Shale gas opponents question Leonard's conflict
Craig Leonard overseeing shale gas industry again, despite sister being lobbyist
Opponents of shale gas development in New Brunswick say they're confused by the Alward government's recent cabinet shuffle, which involves Craig Leonard overseeing the industry again, despite his sister's role as a lobbyist.
Leonard had been Premier David Alward's first energy minister, but was sent to the Department of Government Services earlier this year after his sister, Angie Leonard, became a senior natural gas advisor for the Canadian Association of Petroleum Producers.
Alward has said his Energy and Mines minister is no longer at risk of a conflict of interest.
"Staff have told me that will no longer be an issue," the premier said when he announced his recent cabinet shuffle.
But Will Dickeson, who lives outside of Fredericton, said he isn't convinced by the premier's assurances.
"As a voter, I'm interested to hear how he expects that this conflict of interest has a finite end period," Dickeson said.
The Alward government contends there's no conflict of interest because Leonard and other government officials are banned from meeting with Angie Leonard. The ban has been in place since her hiring, they said.
But Stephanie Merrill, of the New Brunswick Conservation Council, argues that raises other questions.
"If there's no interaction between her and decision makers, why is she working here in the province?"
The petroleum association maintains Angie Leonard's job was never to lobby government, but rather to work with communities on the shale gas issue.
"I mean we're almost a year down the road now and I haven't seen any problem with her in the way she does her job," said association spokesman Travis Davies.
"She's done a fantastic job in New Brunswick, she knows natural gas, and we're certainly happy to have her. I don't anticipate any problems going forward," he said.
Angie Leonard was previously one of the provincial government's senior advisors on shale gas policy. She was part of a working group made up of civil servants that was developing a regulatory framework to deal with the shale gas industry.
The oil-and-gas lobby group said at the time she was selected based on her skills and not her connections.

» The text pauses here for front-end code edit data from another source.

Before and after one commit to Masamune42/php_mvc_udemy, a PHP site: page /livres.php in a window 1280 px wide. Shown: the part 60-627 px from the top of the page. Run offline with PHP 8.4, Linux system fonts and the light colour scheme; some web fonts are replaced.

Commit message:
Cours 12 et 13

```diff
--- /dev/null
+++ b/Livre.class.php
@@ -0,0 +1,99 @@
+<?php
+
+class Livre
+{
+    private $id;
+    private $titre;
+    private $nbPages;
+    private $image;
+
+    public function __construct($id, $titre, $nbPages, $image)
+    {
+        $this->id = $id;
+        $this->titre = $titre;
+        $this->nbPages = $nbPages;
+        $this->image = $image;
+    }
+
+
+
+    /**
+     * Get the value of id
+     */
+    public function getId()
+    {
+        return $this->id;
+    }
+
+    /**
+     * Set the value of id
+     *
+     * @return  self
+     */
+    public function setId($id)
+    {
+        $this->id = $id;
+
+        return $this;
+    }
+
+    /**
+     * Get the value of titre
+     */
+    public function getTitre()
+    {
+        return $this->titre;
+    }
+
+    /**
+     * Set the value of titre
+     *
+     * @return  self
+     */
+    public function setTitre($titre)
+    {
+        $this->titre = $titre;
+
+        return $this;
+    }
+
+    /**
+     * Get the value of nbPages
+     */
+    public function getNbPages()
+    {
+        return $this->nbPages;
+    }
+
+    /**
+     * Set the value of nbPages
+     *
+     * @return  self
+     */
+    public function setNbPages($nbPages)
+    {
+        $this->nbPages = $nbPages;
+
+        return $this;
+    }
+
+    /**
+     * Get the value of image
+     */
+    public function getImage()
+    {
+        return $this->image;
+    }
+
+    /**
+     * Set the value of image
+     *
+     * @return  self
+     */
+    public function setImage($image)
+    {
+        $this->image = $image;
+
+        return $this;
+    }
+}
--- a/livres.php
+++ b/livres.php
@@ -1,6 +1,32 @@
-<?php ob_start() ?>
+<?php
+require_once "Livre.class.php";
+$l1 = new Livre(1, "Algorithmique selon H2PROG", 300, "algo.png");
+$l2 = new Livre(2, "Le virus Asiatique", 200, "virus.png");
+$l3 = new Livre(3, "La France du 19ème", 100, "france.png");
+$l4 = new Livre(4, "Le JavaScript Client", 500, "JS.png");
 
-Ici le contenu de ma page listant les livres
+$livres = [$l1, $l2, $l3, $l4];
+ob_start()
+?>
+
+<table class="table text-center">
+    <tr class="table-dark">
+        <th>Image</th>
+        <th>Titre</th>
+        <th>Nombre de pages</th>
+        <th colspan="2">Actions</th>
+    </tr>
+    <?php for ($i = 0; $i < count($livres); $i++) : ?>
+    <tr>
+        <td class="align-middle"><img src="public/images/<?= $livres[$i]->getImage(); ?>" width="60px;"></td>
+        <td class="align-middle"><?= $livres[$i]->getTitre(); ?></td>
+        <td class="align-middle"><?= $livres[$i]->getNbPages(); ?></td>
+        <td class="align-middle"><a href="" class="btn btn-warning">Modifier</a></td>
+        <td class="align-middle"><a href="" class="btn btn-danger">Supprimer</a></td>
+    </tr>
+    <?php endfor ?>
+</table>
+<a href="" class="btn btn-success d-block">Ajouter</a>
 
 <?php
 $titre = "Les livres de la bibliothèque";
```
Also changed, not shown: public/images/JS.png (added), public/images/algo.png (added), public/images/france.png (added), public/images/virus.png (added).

Government officials said she would not have access to ministers, deputy ministers, or other senior officials dealing with the shale gas issue, due to the "perceived appearance of a conflict."